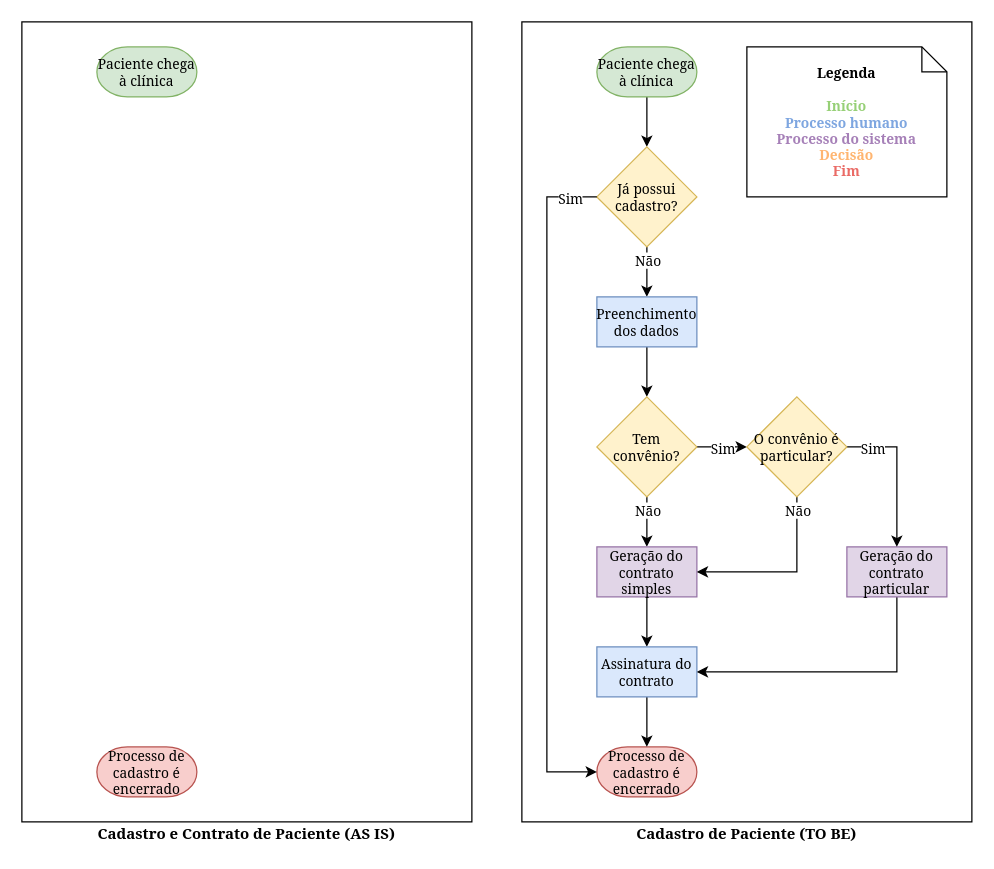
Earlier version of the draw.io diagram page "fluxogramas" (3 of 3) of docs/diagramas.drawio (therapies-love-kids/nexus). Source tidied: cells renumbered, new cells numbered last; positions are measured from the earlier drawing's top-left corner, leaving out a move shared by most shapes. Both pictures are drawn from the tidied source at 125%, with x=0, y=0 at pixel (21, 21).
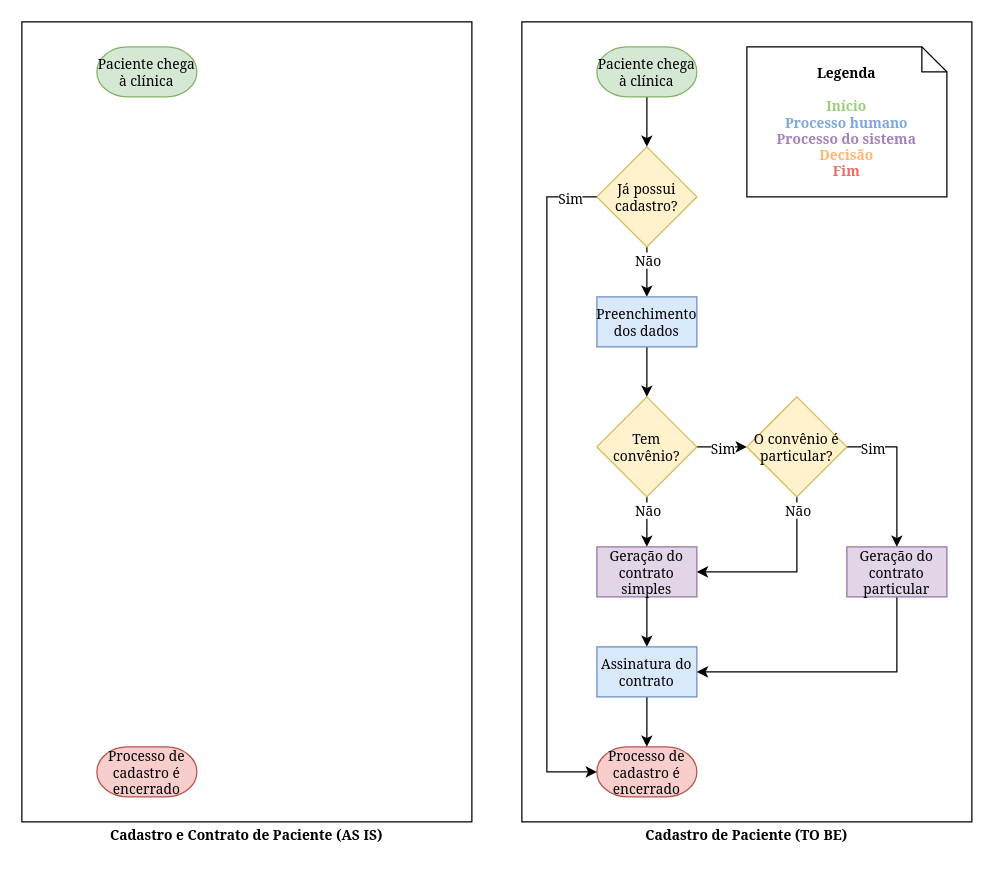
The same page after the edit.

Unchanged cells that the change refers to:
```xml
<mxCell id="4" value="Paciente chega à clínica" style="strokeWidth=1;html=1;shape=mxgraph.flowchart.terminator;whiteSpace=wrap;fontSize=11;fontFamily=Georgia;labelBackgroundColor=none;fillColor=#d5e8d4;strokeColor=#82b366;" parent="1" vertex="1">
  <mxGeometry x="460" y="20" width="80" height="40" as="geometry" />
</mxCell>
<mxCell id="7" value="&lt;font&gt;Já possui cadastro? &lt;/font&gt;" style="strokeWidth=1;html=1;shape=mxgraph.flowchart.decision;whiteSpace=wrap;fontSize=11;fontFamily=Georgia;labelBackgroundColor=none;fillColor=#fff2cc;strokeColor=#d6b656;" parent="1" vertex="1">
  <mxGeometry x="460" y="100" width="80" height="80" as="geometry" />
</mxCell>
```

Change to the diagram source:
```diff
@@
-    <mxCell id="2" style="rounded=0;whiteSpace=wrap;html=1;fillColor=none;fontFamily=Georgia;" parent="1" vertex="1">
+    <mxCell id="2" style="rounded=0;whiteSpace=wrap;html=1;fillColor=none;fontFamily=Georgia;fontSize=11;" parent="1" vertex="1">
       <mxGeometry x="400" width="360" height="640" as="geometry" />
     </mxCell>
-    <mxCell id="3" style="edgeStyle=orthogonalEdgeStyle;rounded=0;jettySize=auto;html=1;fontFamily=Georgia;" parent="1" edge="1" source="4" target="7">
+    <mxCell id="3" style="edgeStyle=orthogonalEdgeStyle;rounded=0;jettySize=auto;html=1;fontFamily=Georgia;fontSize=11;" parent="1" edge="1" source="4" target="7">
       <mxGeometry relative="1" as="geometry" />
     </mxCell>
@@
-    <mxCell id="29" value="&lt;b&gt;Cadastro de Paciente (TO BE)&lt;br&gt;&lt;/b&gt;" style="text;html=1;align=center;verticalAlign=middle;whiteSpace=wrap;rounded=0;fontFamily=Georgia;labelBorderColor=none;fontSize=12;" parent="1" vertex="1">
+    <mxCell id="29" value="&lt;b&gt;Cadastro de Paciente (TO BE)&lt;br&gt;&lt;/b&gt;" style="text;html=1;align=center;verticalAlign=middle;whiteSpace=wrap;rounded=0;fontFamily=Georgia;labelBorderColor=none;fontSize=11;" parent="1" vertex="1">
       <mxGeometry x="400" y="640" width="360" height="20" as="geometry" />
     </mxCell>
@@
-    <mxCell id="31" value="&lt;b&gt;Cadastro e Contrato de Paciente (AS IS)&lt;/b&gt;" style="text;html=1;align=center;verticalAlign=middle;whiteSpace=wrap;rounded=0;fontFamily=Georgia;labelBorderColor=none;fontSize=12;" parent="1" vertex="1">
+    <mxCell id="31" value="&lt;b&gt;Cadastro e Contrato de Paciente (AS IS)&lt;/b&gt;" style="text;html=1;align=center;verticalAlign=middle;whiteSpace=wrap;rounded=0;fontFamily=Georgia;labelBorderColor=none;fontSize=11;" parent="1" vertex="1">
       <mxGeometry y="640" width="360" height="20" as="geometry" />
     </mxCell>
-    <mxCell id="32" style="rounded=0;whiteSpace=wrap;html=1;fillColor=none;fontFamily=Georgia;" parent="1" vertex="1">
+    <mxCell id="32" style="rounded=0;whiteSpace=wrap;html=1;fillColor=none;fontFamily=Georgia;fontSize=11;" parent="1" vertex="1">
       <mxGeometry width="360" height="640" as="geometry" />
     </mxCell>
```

__________

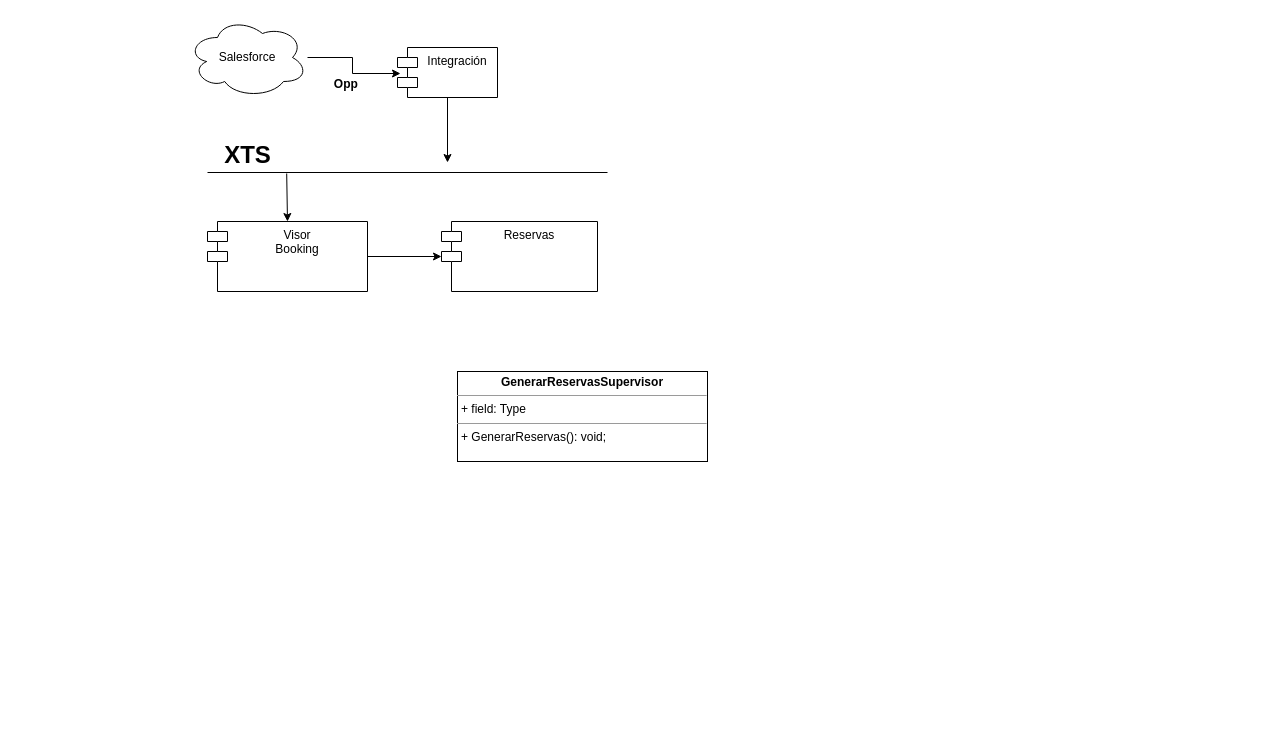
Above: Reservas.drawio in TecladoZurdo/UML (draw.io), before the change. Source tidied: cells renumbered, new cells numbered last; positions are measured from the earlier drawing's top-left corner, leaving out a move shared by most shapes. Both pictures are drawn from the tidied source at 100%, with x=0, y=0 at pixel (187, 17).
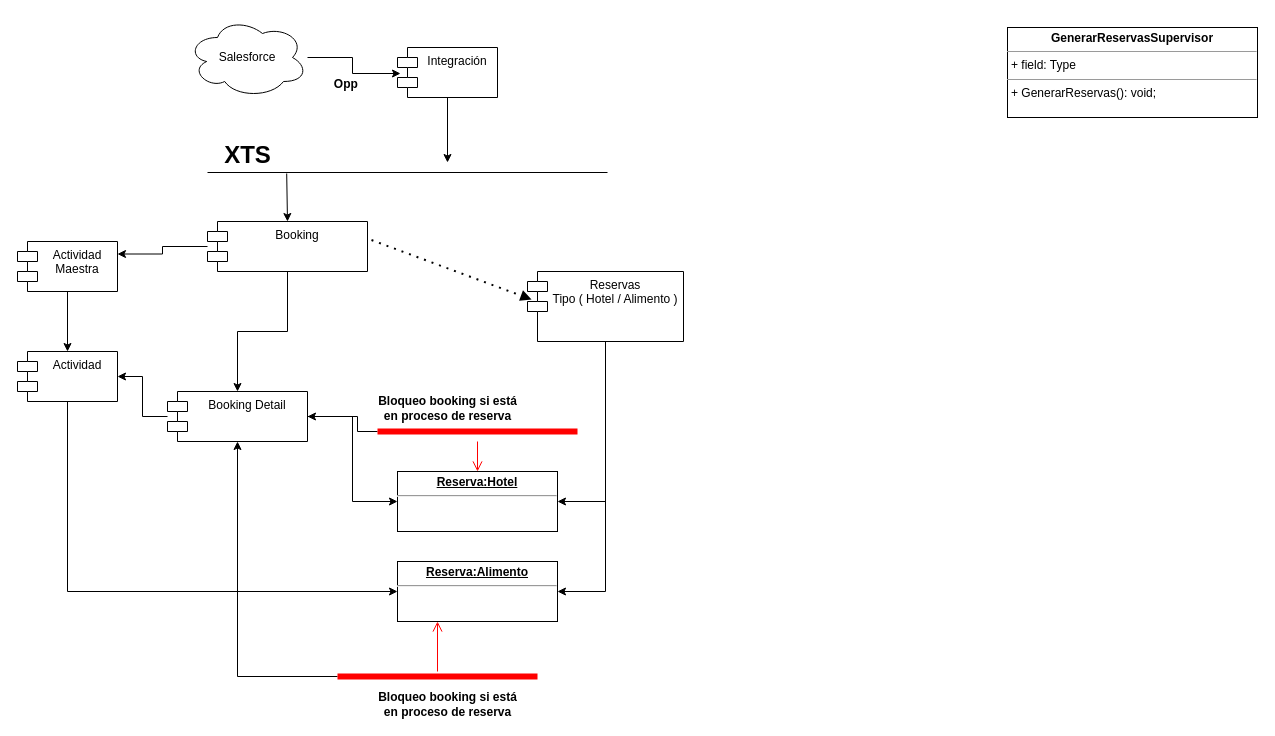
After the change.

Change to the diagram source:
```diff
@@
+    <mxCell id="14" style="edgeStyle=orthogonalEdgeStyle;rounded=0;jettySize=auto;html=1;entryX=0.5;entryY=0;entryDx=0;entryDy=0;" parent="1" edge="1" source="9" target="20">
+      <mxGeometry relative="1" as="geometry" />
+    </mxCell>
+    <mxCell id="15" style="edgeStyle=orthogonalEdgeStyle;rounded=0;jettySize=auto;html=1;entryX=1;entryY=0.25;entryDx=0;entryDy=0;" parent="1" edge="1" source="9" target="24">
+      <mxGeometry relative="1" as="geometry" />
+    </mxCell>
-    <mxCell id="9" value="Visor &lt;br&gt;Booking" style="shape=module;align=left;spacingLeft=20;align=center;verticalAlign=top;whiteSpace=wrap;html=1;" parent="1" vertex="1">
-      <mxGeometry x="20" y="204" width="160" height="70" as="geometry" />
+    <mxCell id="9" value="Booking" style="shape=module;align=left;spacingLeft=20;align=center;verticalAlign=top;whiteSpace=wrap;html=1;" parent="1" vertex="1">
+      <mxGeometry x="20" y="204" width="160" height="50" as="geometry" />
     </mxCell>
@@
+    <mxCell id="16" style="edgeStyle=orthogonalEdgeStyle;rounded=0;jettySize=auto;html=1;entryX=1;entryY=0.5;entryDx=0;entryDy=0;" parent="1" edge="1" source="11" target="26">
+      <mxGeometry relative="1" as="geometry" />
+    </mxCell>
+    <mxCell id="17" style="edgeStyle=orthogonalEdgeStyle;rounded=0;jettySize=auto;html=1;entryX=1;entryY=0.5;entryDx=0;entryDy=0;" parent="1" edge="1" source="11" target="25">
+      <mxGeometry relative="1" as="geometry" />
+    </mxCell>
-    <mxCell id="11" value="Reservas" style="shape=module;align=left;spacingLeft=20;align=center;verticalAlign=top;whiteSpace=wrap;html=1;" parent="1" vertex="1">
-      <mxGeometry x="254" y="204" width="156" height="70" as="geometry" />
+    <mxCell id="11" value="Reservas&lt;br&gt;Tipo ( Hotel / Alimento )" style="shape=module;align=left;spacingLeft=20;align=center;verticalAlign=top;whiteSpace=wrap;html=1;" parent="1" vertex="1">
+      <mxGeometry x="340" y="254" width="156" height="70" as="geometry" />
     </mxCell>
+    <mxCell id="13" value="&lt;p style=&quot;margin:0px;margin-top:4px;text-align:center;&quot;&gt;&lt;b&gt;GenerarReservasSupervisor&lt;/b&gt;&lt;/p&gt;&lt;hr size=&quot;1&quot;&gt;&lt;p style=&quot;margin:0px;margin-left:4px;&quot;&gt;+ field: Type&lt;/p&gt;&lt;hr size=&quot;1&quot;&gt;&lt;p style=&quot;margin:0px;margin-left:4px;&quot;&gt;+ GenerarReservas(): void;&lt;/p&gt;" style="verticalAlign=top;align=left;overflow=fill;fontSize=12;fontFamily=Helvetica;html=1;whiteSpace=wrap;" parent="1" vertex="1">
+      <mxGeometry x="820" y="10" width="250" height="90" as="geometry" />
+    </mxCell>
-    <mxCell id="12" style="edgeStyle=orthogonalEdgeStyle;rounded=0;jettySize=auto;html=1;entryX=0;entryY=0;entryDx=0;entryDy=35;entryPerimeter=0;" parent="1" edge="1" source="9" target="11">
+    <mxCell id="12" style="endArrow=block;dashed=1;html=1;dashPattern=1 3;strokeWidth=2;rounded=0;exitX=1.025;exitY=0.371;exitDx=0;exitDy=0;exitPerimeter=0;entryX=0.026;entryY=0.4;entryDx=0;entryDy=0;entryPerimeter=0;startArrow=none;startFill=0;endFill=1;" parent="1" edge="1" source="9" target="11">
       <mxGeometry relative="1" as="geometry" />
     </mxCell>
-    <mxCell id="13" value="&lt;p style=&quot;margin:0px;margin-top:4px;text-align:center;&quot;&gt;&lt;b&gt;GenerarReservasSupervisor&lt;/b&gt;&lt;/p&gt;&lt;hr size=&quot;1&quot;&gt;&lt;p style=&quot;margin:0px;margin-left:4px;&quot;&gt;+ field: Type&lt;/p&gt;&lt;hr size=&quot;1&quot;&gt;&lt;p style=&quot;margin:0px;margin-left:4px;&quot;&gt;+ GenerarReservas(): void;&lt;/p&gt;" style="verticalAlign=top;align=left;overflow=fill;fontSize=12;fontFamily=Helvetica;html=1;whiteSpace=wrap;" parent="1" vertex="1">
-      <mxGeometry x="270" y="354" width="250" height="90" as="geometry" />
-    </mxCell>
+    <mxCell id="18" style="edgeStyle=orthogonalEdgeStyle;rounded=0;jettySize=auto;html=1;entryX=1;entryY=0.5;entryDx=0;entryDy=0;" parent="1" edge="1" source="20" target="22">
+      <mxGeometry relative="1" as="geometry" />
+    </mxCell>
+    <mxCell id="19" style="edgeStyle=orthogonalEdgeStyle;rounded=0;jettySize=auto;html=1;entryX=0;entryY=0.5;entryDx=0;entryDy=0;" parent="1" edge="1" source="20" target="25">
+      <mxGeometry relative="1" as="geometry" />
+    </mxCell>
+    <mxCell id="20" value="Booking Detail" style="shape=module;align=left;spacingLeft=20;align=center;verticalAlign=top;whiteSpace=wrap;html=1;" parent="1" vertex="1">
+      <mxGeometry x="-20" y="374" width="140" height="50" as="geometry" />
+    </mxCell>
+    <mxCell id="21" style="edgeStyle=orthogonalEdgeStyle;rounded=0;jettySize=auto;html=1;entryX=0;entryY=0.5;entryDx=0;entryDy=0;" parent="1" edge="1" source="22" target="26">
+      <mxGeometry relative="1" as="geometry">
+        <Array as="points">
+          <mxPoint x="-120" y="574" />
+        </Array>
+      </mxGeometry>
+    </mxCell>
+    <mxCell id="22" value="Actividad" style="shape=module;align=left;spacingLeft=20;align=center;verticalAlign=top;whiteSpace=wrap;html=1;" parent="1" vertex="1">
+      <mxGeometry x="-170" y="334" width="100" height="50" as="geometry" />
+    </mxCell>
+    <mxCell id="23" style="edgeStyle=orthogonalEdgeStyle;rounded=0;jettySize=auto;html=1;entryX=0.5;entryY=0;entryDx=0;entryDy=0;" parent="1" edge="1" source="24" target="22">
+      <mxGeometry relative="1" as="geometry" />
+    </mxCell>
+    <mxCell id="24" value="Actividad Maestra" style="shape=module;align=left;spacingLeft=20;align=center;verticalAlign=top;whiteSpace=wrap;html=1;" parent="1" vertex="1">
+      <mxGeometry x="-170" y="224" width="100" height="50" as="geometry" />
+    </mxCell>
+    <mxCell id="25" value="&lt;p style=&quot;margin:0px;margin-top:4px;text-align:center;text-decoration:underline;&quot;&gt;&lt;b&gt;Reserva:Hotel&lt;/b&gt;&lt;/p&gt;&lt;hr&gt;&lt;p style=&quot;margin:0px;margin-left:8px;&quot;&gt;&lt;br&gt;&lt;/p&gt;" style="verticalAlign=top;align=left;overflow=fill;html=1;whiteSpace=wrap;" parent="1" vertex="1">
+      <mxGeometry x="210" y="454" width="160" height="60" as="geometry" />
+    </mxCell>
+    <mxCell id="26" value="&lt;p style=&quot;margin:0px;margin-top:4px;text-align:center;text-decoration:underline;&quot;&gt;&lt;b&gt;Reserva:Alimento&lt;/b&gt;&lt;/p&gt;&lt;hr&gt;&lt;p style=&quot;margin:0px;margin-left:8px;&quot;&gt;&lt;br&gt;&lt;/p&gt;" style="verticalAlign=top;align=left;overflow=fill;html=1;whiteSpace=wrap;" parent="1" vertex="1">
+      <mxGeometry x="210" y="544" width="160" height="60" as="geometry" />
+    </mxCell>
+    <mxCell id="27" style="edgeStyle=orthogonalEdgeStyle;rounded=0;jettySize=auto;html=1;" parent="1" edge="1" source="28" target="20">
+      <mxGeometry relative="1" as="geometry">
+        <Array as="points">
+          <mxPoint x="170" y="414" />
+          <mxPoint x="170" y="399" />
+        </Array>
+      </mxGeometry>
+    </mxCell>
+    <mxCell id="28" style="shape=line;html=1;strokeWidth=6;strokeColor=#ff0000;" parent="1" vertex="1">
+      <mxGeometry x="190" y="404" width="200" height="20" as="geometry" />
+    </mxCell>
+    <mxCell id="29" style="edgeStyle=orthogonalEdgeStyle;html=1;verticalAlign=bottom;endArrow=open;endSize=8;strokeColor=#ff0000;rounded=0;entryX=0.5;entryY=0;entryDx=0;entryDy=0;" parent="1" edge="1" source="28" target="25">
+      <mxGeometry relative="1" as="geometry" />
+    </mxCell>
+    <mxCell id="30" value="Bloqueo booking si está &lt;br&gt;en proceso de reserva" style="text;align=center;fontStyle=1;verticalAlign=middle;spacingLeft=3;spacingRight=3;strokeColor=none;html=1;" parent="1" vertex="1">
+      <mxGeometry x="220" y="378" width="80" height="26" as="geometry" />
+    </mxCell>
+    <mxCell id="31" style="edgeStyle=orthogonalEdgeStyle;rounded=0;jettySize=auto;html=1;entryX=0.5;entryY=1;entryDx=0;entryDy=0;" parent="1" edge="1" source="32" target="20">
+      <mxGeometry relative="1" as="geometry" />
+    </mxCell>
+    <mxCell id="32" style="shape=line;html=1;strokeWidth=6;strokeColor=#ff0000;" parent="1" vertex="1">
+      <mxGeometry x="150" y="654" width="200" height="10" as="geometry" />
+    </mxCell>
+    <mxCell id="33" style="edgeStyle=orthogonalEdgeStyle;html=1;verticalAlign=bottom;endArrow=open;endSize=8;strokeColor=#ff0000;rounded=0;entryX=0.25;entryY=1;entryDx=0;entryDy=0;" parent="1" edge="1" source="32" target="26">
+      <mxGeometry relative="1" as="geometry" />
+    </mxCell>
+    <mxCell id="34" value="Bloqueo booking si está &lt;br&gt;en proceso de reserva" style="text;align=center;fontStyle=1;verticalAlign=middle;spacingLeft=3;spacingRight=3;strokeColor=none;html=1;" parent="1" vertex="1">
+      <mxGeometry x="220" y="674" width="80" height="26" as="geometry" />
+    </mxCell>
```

__________

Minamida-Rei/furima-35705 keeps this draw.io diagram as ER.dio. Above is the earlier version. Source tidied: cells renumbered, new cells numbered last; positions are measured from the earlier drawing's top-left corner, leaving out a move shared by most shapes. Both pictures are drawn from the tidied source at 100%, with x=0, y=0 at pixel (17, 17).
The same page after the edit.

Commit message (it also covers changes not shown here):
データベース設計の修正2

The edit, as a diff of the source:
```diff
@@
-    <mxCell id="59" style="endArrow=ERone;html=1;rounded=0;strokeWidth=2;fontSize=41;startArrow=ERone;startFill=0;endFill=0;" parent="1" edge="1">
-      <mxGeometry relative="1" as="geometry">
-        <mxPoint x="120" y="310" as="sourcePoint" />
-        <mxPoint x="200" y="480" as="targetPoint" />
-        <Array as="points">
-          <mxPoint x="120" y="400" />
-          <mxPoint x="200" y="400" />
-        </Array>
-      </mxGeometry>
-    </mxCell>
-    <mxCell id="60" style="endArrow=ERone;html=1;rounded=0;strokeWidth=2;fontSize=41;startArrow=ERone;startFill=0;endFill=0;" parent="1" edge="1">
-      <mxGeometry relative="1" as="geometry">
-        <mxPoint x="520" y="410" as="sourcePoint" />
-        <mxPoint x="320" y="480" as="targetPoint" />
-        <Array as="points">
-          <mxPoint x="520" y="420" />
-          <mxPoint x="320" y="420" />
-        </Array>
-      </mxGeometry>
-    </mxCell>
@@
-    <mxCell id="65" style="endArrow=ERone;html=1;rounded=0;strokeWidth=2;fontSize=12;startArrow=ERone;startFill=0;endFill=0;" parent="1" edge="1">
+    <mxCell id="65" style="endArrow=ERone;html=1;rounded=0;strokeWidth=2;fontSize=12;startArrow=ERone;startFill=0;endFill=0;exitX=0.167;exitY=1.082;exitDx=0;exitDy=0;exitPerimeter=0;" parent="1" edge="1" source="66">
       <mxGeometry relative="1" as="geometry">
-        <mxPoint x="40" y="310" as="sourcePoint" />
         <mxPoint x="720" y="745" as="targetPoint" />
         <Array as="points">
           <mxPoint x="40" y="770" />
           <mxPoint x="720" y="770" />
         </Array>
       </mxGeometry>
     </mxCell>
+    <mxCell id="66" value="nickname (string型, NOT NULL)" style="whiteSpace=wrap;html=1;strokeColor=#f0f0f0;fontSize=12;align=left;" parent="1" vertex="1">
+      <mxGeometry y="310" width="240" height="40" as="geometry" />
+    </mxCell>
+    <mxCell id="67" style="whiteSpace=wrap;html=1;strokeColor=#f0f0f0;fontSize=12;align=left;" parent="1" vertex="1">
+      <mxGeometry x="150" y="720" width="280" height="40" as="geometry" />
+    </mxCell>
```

__________

Work item: Sift the data above for lines with "Contrato", then copy each one.

Task output:
-    <mxCell id="31" value="&lt;b&gt;Cadastro e Contrato de Paciente (AS IS)&lt;/b&gt;" style="text;html=1;align=center;verticalAlign=middle;whiteSpace=wrap;rounded=0;fontFamily=Georgia;labelBorderColor=none;fontSize=12;" parent="1" vertex="1">
+    <mxCell id="31" value="&lt;b&gt;Cadastro e Contrato de Paciente (AS IS)&lt;/b&gt;" style="text;html=1;align=center;verticalAlign=middle;whiteSpace=wrap;rounded=0;fontFamily=Georgia;labelBorderColor=none;fontSize=11;" parent="1" vertex="1">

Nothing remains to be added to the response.